Society's use of resources is horrendously inefficient, with cities everywhere under pressure to find low-cost, scalable and sustainable solutions to rising levels of waste. The world's waste problem has reached astonishing levels: only around 1% of all raw materials used in production remain in use six months after the point of purchase, water leakage rates of 50% are not uncommon in urban distribution systems, and making it "someone else's problem" is no longer an option; starting this year Western cities must find their own solutions to dealing with the millions of tonnes of paper, cardboard, plastics and textile that China has announced it will no longer accept.
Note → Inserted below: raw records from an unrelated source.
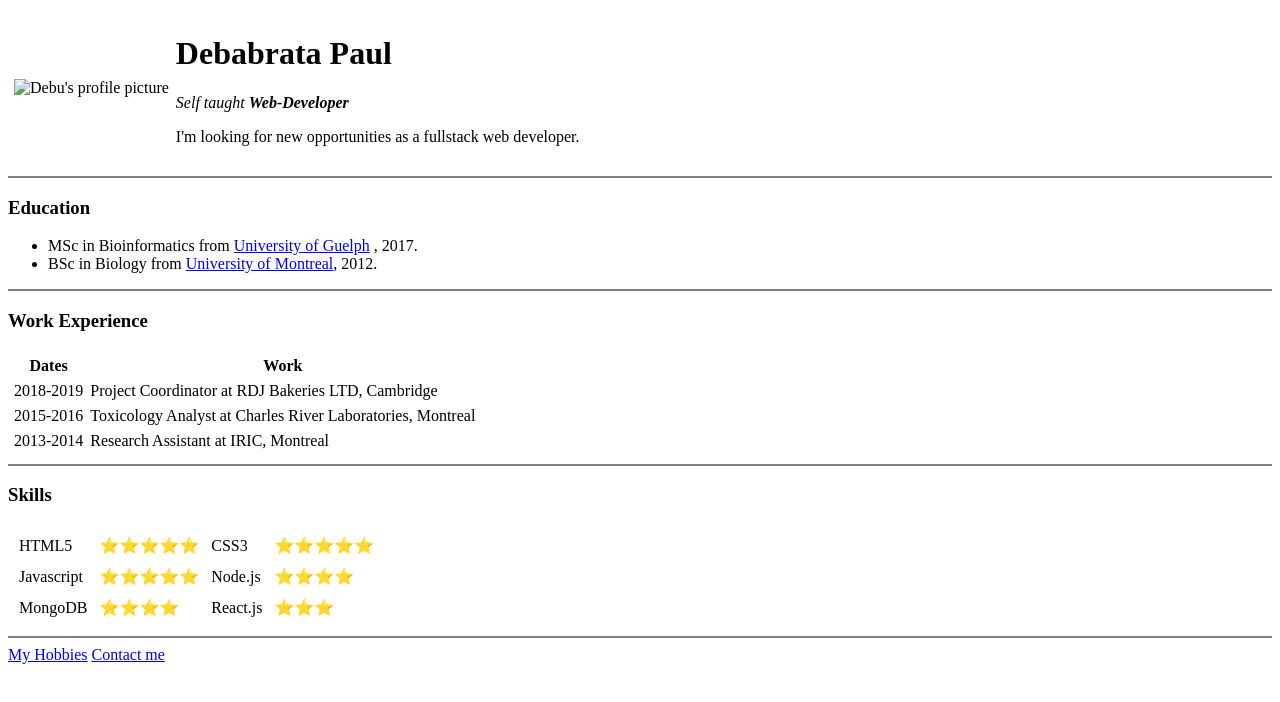
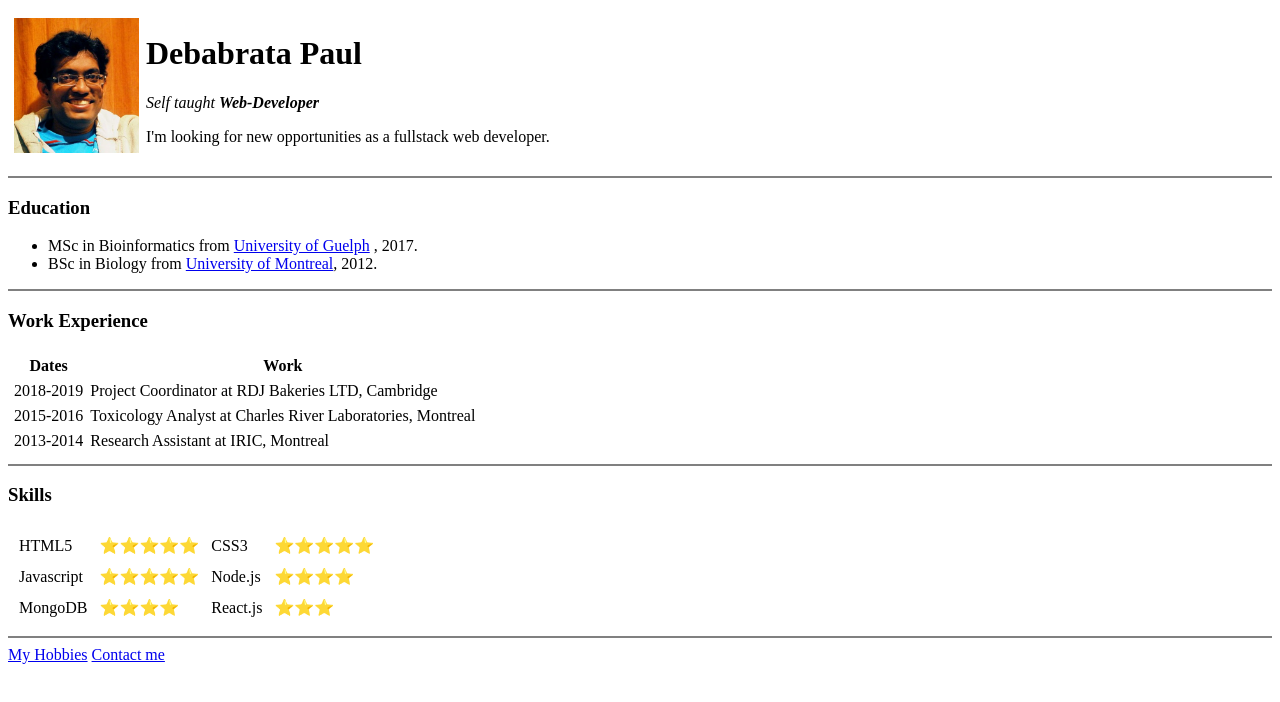
Before and after one commit to debabratap/cv, a plain HTML site: page index.html in a window 1280 px wide. Drawn offline with Linux system fonts and the light colour scheme.

Commit message:
Update index.html

```diff
--- a/index.html
+++ b/index.html
@@ -9,7 +9,7 @@
 <body>
     <table cellspacing="5">
         <tr>
-            <td><img src="Image/Debu.jpg" width= "125" alt="Debu's profile picture"></td>
+            <td><img src="Debu.jpg" width= "125" alt="Debu's profile picture"></td>
              <!-- "img" is a self closing tag -->
             <td><h1>Debabrata Paul</h1>
                 <p><em>Self taught <strong>Web-Developer</strong></em></p>
```
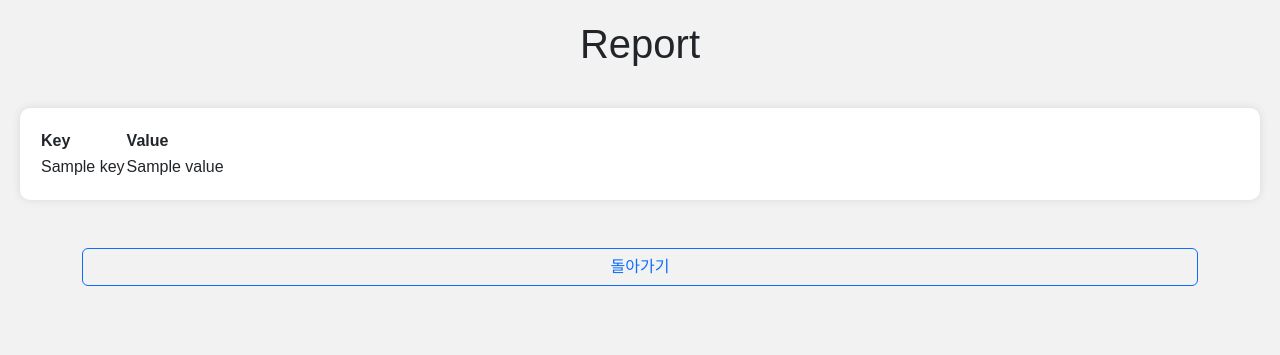
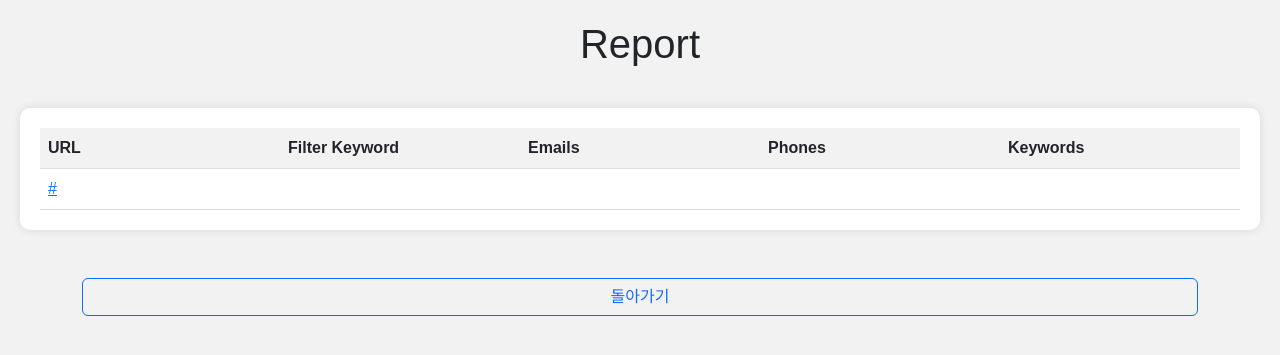
Before and after one commit to wpgur/JOONGSINT, a Flask app: template templates/report_result.html in a window 1280 px wide. Shown: the top 355 px of the page. Run offline with Flask 3, Linux system fonts and the light colour scheme; the template is opened without the code that fills it: most values are stand-ins (such as "Sample title", 1, 10 or a date in 2020); some libraries are stand-ins or nearby versions.

Commit message:
[YEJUN] update : report page

```diff
--- a/templates/report_result.html
+++ b/templates/report_result.html
@@ -62,45 +62,60 @@
         text-align: left;
         font-weight: normal;
       }
+
+      table {
+        width: 100%;
+        border-collapse: collapse;
+      }
+
+      th, td {
+        padding: 8px;
+        text-align: left;
+        border-bottom: 1px solid #ddd;
+        width: 20%;
+      }
+
+      th {
+        background-color: #f2f2f2;
+      }
+
     </style>
   </head>
   <body>
     <h1>Report</h1>
     <div class="report-card">
-      {% for data in result %}
       <div class="report-info">
         <table>
-          <thead>
           <tr>
-                  <th>Key</th>
-                  <th>Value</th>
+              <th style="width: 20%;">URL</th>
+              <th style="width: 20%;">Filter Keyword</th>
+              <th style="width: 20%;">Emails</th>
+              <th style="width: 20%;">Phones</th>
+              <th style="width: 20%;">Keywords</th>
           </tr>
-          </thead>
-          <tbody>
-              {% for key, value in data.items() %}
+          {% for result_dic in result %}
+            {% for url, items in result_dic.items() %}
+                {% for item in items %}
                     <tr>
-                  <td>{{ key }}  </td>
+                        <td><a href="{{ url }}">{{ url }}</a></td>
+                        <td>{{ item['filter_keyword'] }}</td>
+                        <td>{{ item['emails'] }}</td>
+                        <td>{{ item['phones'] }}</td>
                         <td>
-                      {% if key == 'url' %}
-                          <a href="{{ value }}">{{ value }}</a>
-                      {% elif key == 'keywords' %}
-                          {% if value|length > 10 %}
-                              <span class="truncate">{{ value[:10] }}</span>
-                              <span class="full-keywords" style="display: none;">{{ value }}</span>
+                          <div class="truncate">{{ item['keywords'][:10] }}{% if item['keywords']|length > 10 %}...{% endif %}</div>
+                          {% if item['keywords']|length > 10 %}
+                            <div class="full-keywords" style="display: none;">{{ item['keywords'] }}</div>
                             <a href="#" class="more-link">더보기</a>
-                          {% else %}
-                              {{ value }}
-                          {% endif %}
-                      {% else %}
-                          {{ value }}
+                            <a href="#" class="less-link" style="display: none;">접기</a>
                           {% endif %}
                         </td>
+
                     </tr>
                 {% endfor %}
-          </tbody>
+            {% endfor %}
+          {% endfor %}
         </table>
       </div>
-      {% endfor %}
     </div>
 
     <div class="container my-5">
@@ -116,6 +131,16 @@
             var fullKeywords = $(this).siblings('.full-keywords').text();
             keywordsContainer.text(fullKeywords);
             $(this).hide();
+            $(this).siblings('.less-link').show();
+        });
+
+        $('.less-link').click(function(e) {
+            e.preventDefault();
+            var keywordsContainer = $(this).siblings('.truncate');
+            var truncatedKeywords = $(this).siblings('.full-keywords').text().slice(0, 10) + '...';
+            keywordsContainer.text(truncatedKeywords);
+            $(this).hide();
+            $(this).siblings('.more-link').show();
         });
     });
 </script>
```
Also changed, not shown: module/report_module.py (+8 -16 lines). Lines whose indentation alone changed are shown as unchanged.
As a result of resource inefficiencies and consumer habits, the world's population currently consumes the equivalent of 1.7 planets a year – 70% more than what our natural ecosystem can renew. It seems our way of life depends on extracting materials that have taken millions of years to form, and then wasting or discarding them after a handful of uses by burying them in toxic landfills or simply dumping them on land or into the sea. Connectivity gives us the ability to use our resources much more efficiently. Smart cities, smart monitoring, and smart connections could hold the solutions to a more sustainable world. The challenge: How might we better leverage Internet of Things (IOT) to solve the growing waste problem facing cities around the world?